**What this task involves**
Whenever a line in the entries below contains "flex", copy that line.

**Material supplied**
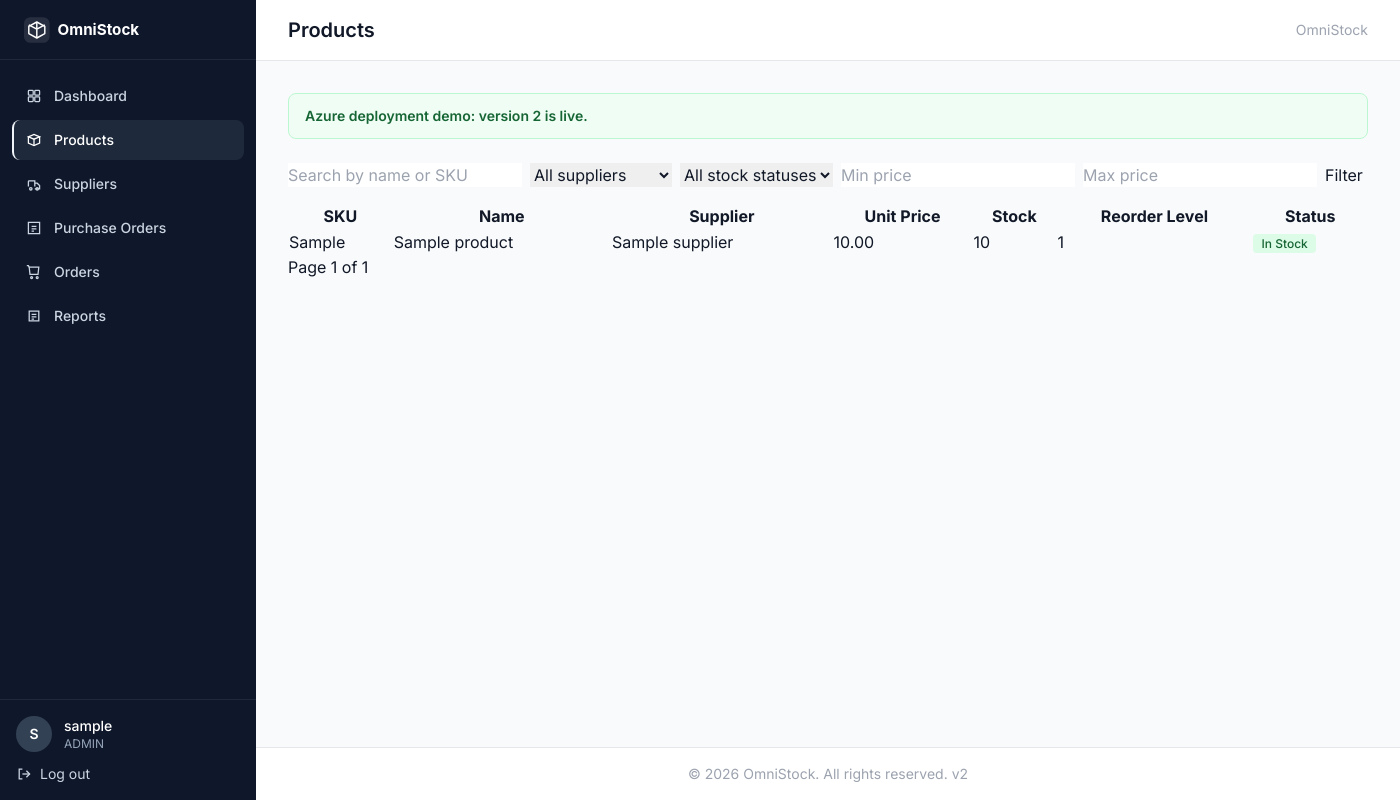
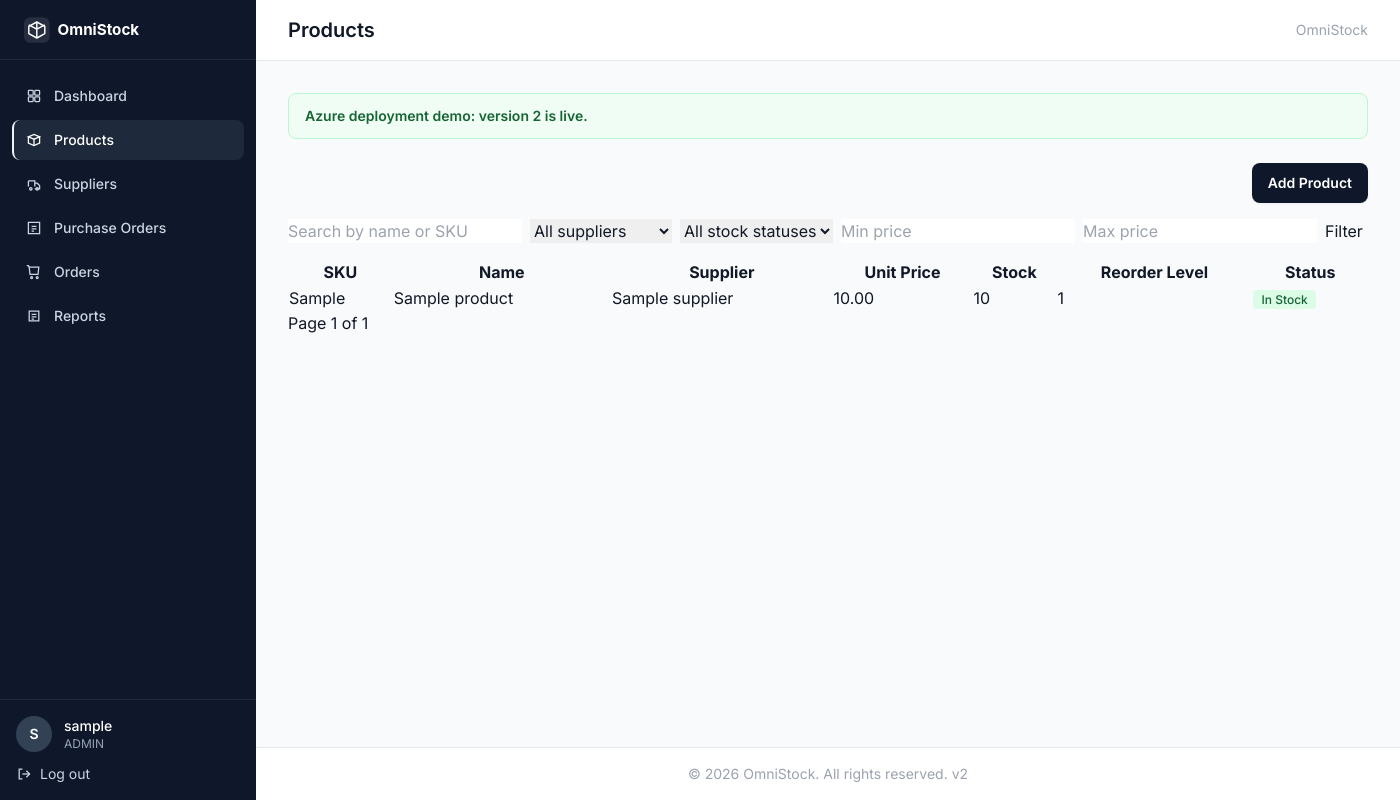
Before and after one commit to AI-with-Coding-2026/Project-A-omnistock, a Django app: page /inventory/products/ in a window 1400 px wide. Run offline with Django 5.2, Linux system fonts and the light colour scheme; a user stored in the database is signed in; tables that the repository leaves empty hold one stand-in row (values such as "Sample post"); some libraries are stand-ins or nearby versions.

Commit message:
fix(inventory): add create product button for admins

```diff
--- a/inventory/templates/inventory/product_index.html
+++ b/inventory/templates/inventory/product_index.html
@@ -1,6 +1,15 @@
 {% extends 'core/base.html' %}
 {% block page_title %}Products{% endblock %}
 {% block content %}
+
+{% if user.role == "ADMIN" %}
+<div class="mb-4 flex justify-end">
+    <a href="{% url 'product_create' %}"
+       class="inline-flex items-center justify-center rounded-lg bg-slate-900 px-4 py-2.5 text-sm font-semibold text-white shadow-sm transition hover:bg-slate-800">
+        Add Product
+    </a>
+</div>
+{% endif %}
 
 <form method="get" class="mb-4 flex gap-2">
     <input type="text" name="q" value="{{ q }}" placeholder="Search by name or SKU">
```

**Answer for the task**
+<div class="mb-4 flex justify-end">
+       class="inline-flex items-center justify-center rounded-lg bg-slate-900 px-4 py-2.5 text-sm font-semibold text-white shadow-sm transition hover:bg-slate-800">
 <form method="get" class="mb-4 flex gap-2">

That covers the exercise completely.